South Moor started to be developed in late 1890 with the development of pit shafts to the north and west of the village along with colliery housing, mixed shopping area, churches and chapels, schools, public houses, places of entertainment and a miners’ hall which included an education centre and indoor games room.

After the First World War, the local coal company donated a large plot of land, to the south of St George’s church, to be set out and used as a memorial park dedicated to employees of the South Moor Colliery Co. Ltd who had killed in action.

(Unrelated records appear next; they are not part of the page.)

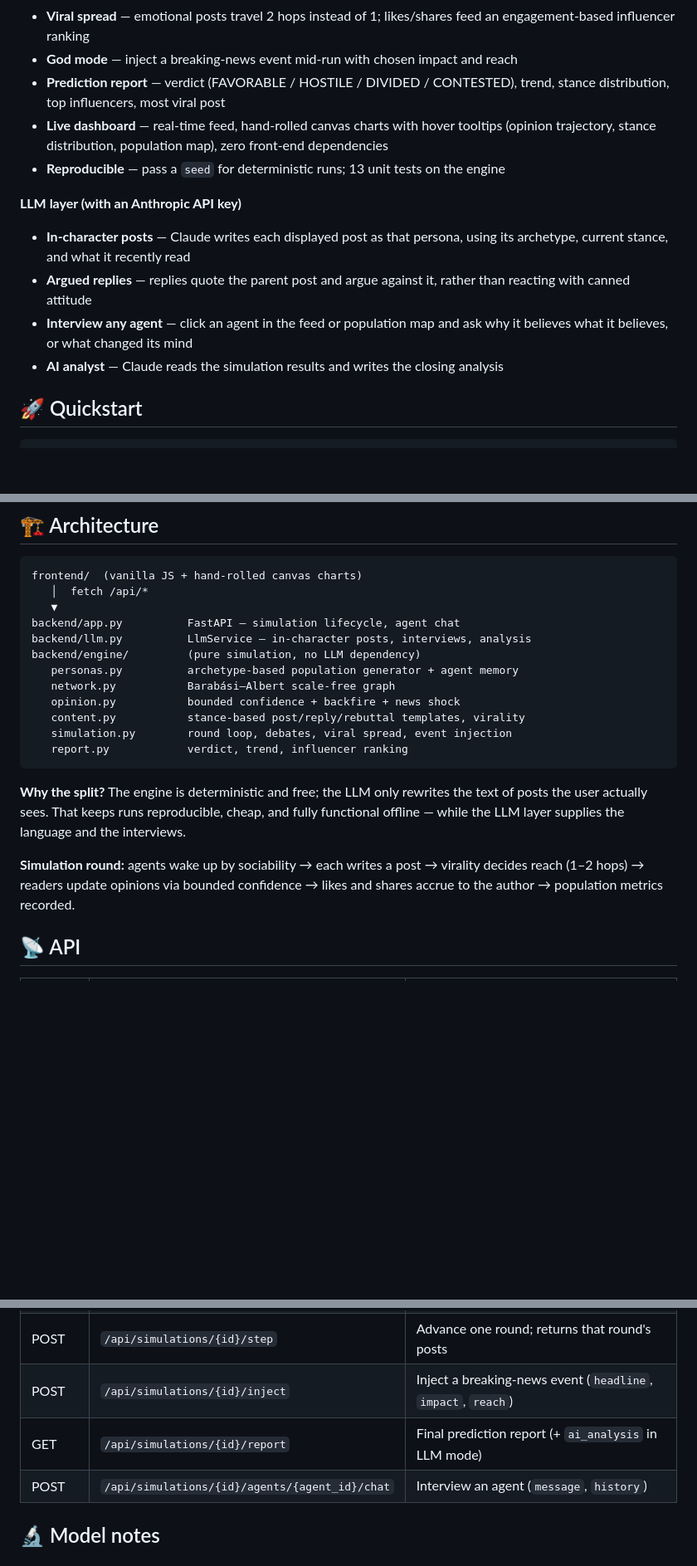
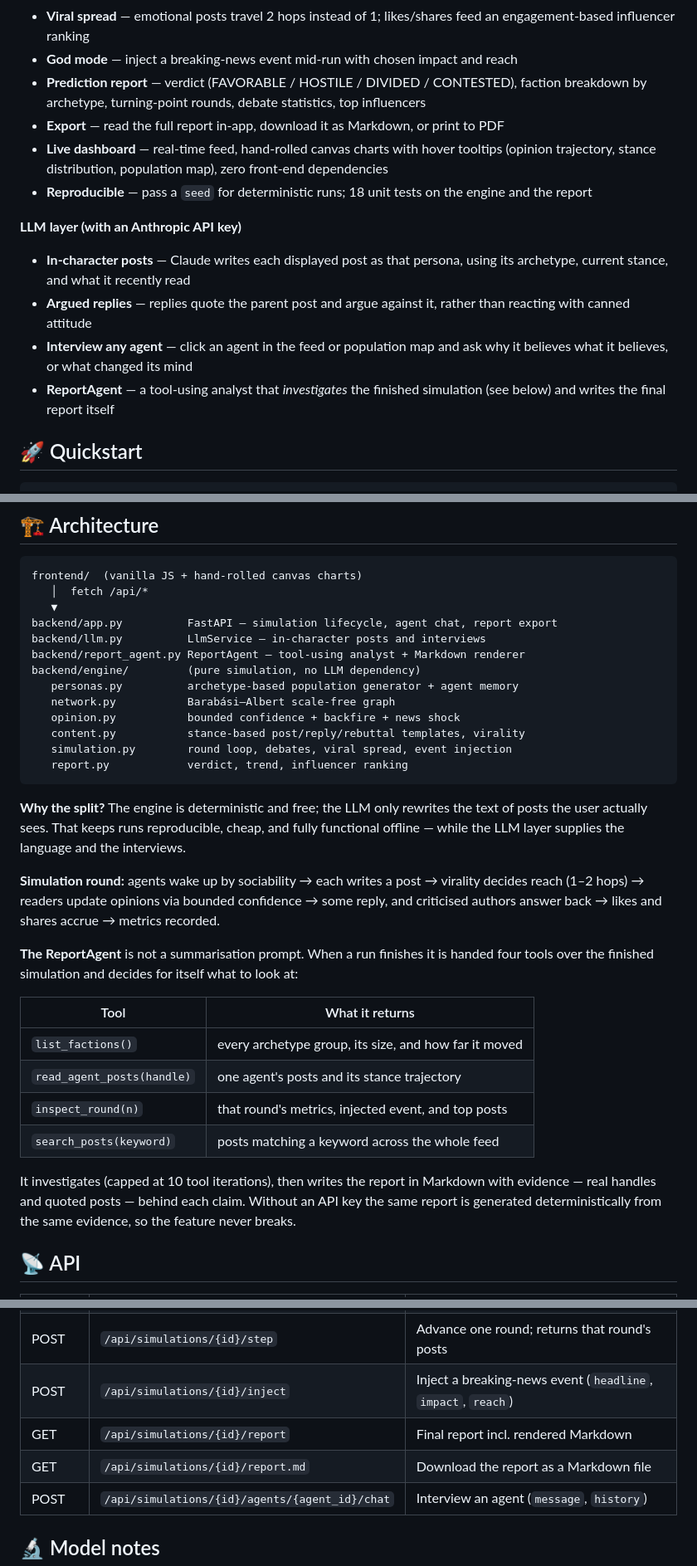
Before and after one commit to nichikei/ripplesim, a Markdown page: README.md, 3 parts joined by grey strips. Shown at 83% size. Rendered like a GitHub page; blank space fills up the shorter version.

Commit message:
docs: document the ReportAgent, its tools and the export flow

```diff
--- a/README.md
+++ b/README.md
@@ -29,11 +29,13 @@ with a deliberately small, readable core — no simulation framework, no chart l
 - **Viral spread** — emotional posts travel 2 hops instead of 1; likes/shares feed an
   engagement-based influencer ranking
 - **God mode** — inject a breaking-news event mid-run with chosen impact and reach
-- **Prediction report** — verdict (FAVORABLE / HOSTILE / DIVIDED / CONTESTED), trend,
-  stance distribution, top influencers, most viral post
+- **Prediction report** — verdict (FAVORABLE / HOSTILE / DIVIDED / CONTESTED), faction
+  breakdown by archetype, turning-point rounds, debate statistics, top influencers
+- **Export** — read the full report in-app, download it as Markdown, or print to PDF
 - **Live dashboard** — real-time feed, hand-rolled canvas charts with hover tooltips
   (opinion trajectory, stance distribution, population map), zero front-end dependencies
-- **Reproducible** — pass a `seed` for deterministic runs; 13 unit tests on the engine
+- **Reproducible** — pass a `seed` for deterministic runs; 18 unit tests on the engine
+  and the report
 
 **LLM layer (with an Anthropic API key)**
 
@@ -43,7 +45,8 @@ with a deliberately small, readable core — no simulation framework, no chart l
   reacting with canned attitude
 - **Interview any agent** — click an agent in the feed or population map and ask why it
   believes what it believes, or what changed its mind
-- **AI analyst** — Claude reads the simulation results and writes the closing analysis
+- **ReportAgent** — a tool-using analyst that *investigates* the finished simulation
+  (see below) and writes the final report itself
 
 ## 🚀 Quickstart
 
@@ -78,8 +81,9 @@ python -m pytest tests/ -q
 frontend/  (vanilla JS + hand-rolled canvas charts)
    │  fetch /api/*
    ▼
-backend/app.py          FastAPI — simulation lifecycle, agent chat
-backend/llm.py          LlmService — in-character posts, interviews, analysis
+backend/app.py          FastAPI — simulation lifecycle, agent chat, report export
+backend/llm.py          LlmService — in-character posts and interviews
+backend/report_agent.py ReportAgent — tool-using analyst + Markdown renderer
 backend/engine/         (pure simulation, no LLM dependency)
    personas.py          archetype-based population generator + agent memory
    network.py           Barabási–Albert scale-free graph
@@ -94,8 +98,22 @@ of posts the user actually sees. That keeps runs reproducible, cheap, and fully
 functional offline — while the LLM layer supplies the language and the interviews.
 
 **Simulation round:** agents wake up by sociability → each writes a post → virality
-decides reach (1–2 hops) → readers update opinions via bounded confidence → likes and
-shares accrue to the author → population metrics recorded.
+decides reach (1–2 hops) → readers update opinions via bounded confidence → some reply,
+and criticised authors answer back → likes and shares accrue → metrics recorded.
+
+**The ReportAgent** is not a summarisation prompt. When a run finishes it is handed four
+tools over the finished simulation and decides for itself what to look at:
+
+| Tool | What it returns |
+|---|---|
+| `list_factions()` | every archetype group, its size, and how far it moved |
+| `read_agent_posts(handle)` | one agent's posts and its stance trajectory |
+| `inspect_round(n)` | that round's metrics, injected event, and top posts |
+| `search_posts(keyword)` | posts matching a keyword across the whole feed |
+
+It investigates (capped at 10 tool iterations), then writes the report in Markdown with
+evidence — real handles and quoted posts — behind each claim. Without an API key the same
+report is generated deterministically from the same evidence, so the feature never breaks.
 
 ## 📡 API
 
@@ -105,7 +123,8 @@ shares accrue to the author → population metrics recorded.
 | GET  | `/api/simulations/{id}` | Current state, metrics history, agents |
 | POST | `/api/simulations/{id}/step` | Advance one round; returns that round's posts |
 | POST | `/api/simulations/{id}/inject` | Inject a breaking-news event (`headline`, `impact`, `reach`) |
-| GET  | `/api/simulations/{id}/report` | Final prediction report (+ `ai_analysis` in LLM mode) |
+| GET  | `/api/simulations/{id}/report` | Final report incl. rendered Markdown |
+| GET  | `/api/simulations/{id}/report.md` | Download the report as a Markdown file |
 | POST | `/api/simulations/{id}/agents/{agent_id}/chat` | Interview an agent (`message`, `history`) |
 
 ## 🔬 Model notes
```
Also changed, not shown: other parts of README.md (+1 -1 lines).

After the Second World War and the nationalisation of the coal mines, surface working of the mines began to be closed down and men went down other shafts in the area and travelled underground to their original place of work. At a later date these working places also began to be closed down. The older men became redundant and the younger men had to travel to other areas for work, either coastal pits or the coalfields of Nottinghamshire and Yorkshire. Some of the older men found work in other industries such as the Consett Iron Company or the Ransome and Marles Ball Bearing Factory or the on the Team Valley Trading Estate. At the same time Category D villages were being discussed and this took its toll on the area. The rest is down to history.